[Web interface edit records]
*** Block opens ***

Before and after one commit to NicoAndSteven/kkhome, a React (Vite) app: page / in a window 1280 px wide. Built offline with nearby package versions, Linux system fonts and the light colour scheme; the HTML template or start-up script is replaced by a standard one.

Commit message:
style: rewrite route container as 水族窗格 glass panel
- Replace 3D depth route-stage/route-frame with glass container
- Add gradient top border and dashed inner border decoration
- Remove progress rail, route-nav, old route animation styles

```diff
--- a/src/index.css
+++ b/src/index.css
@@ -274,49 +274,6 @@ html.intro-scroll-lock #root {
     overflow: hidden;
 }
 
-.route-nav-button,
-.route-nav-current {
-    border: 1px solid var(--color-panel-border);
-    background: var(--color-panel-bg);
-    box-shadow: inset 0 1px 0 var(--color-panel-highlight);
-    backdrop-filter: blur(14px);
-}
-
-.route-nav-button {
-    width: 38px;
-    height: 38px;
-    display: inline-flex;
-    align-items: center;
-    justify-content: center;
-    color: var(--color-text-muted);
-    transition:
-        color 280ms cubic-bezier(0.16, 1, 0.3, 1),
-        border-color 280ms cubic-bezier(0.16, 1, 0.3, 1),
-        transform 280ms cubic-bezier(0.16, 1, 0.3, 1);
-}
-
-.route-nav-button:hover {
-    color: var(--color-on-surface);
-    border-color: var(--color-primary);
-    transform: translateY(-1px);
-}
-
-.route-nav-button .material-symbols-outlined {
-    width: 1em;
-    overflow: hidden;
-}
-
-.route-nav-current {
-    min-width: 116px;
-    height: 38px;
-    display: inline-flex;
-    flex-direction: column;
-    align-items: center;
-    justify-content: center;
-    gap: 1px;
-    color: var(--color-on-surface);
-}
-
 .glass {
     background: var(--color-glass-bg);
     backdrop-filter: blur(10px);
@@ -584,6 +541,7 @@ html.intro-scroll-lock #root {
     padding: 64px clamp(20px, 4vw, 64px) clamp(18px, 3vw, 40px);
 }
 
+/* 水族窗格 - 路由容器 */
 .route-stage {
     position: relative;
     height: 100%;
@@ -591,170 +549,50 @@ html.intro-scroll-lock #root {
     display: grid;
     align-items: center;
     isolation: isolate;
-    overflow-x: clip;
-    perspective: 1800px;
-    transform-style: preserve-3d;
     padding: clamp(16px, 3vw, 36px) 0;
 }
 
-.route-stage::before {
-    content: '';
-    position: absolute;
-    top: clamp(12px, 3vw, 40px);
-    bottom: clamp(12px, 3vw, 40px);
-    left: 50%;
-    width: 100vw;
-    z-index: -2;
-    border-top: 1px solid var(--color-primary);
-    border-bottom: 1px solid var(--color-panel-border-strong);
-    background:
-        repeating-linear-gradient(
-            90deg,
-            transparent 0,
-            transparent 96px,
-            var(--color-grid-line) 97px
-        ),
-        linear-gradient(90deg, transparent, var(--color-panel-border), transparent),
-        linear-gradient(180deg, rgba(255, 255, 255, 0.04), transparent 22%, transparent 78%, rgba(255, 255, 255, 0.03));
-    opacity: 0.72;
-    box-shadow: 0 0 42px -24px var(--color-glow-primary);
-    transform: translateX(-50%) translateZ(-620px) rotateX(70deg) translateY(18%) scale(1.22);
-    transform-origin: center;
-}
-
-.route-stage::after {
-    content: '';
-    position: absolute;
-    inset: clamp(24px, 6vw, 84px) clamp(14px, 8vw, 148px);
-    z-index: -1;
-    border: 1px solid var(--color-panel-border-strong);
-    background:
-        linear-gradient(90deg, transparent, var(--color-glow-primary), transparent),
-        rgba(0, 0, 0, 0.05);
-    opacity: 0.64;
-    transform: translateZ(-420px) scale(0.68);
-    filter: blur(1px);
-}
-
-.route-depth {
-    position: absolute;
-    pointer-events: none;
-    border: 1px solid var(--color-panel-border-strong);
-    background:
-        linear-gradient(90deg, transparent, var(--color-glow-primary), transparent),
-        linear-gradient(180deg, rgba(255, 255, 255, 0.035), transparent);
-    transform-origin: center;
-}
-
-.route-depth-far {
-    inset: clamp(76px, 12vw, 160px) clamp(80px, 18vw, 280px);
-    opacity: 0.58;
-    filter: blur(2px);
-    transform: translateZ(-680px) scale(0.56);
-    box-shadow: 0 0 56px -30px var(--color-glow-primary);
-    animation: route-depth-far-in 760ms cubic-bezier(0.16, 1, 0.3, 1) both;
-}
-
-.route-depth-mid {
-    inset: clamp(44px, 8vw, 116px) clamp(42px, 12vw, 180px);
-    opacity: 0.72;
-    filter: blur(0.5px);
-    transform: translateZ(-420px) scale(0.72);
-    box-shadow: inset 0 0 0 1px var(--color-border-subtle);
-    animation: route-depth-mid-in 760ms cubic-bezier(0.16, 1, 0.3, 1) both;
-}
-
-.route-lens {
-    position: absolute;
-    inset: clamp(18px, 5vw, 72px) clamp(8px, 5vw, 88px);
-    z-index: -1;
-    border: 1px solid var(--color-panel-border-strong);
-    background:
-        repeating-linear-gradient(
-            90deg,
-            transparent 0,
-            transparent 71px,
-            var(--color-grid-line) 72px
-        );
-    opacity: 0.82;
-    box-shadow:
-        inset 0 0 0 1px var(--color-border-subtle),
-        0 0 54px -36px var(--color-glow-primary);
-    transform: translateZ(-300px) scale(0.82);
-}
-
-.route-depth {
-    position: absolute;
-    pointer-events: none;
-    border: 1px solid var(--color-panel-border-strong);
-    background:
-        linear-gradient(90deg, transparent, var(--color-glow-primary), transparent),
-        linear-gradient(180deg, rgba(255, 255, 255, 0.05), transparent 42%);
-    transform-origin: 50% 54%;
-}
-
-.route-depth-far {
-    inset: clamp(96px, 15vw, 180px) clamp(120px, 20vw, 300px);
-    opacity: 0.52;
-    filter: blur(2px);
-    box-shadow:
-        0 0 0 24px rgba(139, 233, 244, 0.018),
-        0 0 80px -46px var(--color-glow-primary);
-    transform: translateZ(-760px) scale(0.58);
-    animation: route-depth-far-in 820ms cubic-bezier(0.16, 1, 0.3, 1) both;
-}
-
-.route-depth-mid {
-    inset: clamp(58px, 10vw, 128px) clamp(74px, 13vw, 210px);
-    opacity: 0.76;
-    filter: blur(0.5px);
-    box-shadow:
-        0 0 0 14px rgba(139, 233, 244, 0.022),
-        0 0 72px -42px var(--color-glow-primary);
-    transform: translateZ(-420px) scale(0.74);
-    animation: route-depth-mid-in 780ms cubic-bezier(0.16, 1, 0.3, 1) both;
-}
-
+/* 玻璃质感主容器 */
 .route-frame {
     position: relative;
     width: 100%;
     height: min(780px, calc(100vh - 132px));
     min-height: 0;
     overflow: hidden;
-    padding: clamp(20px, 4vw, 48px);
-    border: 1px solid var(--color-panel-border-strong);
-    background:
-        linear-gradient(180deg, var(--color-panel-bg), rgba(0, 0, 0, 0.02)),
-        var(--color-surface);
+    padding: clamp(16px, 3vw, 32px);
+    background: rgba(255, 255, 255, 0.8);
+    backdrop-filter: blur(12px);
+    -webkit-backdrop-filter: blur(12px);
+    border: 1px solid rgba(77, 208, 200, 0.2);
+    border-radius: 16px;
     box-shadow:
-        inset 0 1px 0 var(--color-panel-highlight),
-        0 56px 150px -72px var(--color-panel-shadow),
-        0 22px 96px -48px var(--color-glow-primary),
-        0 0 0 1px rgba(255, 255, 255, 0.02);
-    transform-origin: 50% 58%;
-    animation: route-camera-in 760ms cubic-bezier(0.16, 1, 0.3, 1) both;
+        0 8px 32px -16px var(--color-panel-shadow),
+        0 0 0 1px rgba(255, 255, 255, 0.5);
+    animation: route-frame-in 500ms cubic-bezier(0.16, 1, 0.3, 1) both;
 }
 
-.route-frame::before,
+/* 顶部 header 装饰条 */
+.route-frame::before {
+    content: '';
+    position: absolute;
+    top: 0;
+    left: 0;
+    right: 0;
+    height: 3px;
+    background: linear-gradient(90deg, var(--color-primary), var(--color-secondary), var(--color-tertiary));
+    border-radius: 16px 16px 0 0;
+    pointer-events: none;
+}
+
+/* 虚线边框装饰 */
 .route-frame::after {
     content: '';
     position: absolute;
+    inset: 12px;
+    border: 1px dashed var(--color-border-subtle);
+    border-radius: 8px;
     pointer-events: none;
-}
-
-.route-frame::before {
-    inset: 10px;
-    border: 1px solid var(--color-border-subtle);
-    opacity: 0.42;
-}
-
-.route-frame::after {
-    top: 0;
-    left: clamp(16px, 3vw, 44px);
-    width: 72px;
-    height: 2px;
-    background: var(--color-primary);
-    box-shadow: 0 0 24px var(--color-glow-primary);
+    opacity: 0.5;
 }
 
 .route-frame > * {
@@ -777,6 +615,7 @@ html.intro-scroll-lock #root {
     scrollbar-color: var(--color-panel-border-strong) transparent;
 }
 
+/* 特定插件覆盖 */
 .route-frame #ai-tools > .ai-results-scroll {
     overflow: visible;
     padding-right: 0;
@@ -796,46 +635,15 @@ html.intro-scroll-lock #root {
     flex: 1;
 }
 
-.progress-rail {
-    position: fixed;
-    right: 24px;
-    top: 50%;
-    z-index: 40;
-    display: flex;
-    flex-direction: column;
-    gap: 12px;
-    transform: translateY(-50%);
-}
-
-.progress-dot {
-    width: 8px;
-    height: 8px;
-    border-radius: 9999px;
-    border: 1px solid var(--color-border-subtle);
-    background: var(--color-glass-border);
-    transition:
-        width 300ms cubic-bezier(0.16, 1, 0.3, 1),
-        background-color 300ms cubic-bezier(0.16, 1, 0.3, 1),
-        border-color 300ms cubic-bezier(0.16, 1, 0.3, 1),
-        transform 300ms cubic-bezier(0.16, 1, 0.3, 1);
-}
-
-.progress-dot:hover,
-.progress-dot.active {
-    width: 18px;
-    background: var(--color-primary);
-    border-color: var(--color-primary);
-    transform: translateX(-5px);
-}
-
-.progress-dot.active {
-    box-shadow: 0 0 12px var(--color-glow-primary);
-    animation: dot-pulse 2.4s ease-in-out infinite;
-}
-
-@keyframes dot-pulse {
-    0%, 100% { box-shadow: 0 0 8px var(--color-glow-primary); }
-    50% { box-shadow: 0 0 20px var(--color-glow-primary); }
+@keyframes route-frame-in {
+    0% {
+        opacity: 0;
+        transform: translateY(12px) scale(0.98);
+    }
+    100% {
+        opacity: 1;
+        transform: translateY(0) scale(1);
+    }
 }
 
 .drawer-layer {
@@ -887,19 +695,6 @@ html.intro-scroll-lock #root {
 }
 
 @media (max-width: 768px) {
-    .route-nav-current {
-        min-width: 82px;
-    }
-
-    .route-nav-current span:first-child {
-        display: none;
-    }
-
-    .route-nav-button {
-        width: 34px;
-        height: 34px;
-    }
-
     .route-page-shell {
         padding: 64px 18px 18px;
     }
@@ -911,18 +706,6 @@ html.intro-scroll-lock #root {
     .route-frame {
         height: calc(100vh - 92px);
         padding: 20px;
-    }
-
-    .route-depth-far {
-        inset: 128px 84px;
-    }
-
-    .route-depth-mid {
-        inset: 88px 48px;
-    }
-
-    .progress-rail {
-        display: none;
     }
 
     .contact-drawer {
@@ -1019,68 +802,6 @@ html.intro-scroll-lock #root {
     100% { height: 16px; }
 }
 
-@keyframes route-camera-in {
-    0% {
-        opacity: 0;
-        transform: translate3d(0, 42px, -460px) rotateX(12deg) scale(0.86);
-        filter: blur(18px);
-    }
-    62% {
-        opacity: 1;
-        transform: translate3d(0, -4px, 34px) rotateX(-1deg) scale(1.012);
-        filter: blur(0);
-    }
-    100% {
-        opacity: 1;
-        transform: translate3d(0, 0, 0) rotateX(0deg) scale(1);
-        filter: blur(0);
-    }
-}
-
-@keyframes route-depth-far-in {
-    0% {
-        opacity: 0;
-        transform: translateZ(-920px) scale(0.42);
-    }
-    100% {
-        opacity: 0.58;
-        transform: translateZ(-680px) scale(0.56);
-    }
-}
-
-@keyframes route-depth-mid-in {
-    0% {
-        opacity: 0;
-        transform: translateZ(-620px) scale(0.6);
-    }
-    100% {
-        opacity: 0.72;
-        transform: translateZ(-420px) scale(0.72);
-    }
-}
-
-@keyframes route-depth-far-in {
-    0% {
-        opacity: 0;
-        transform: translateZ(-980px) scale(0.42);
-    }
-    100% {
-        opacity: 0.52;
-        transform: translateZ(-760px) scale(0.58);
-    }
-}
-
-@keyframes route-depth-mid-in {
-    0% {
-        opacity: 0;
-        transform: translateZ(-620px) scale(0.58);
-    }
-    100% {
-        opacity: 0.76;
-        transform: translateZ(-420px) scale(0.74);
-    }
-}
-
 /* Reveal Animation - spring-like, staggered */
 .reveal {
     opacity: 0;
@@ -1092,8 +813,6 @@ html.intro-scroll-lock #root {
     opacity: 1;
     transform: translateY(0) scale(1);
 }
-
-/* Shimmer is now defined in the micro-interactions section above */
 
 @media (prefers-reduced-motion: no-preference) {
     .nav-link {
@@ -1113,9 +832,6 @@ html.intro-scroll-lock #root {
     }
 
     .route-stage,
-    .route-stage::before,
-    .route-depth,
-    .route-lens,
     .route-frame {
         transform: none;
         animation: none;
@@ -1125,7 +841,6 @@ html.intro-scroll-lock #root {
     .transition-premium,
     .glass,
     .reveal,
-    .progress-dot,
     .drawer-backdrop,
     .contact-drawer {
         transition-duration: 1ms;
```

*** Block closes ***

• [EXERCISE BRIEF]: Report each line above that includes the string "gradient".

• [THE ANSWER]:
- Add gradient top border and dashed inner border decoration
-        repeating-linear-gradient(
-        linear-gradient(90deg, transparent, var(--color-panel-border), transparent),
-        linear-gradient(180deg, rgba(255, 255, 255, 0.04), transparent 22%, transparent 78%, rgba(255, 255, 255, 0.03));
-        linear-gradient(90deg, transparent, var(--color-glow-primary), transparent),
-        linear-gradient(90deg, transparent, var(--color-glow-primary), transparent),
-        linear-gradient(180deg, rgba(255, 255, 255, 0.035), transparent);
-        repeating-linear-gradient(
-        linear-gradient(90deg, transparent, var(--color-glow-primary), transparent),
-        linear-gradient(180deg, rgba(255, 255, 255, 0.05), transparent 42%);
-        linear-gradient(180deg, var(--color-panel-bg), rgba(0, 0, 0, 0.02)),
+    background: linear-gradient(90deg, var(--color-primary), var(--color-secondary), var(--color-tertiary));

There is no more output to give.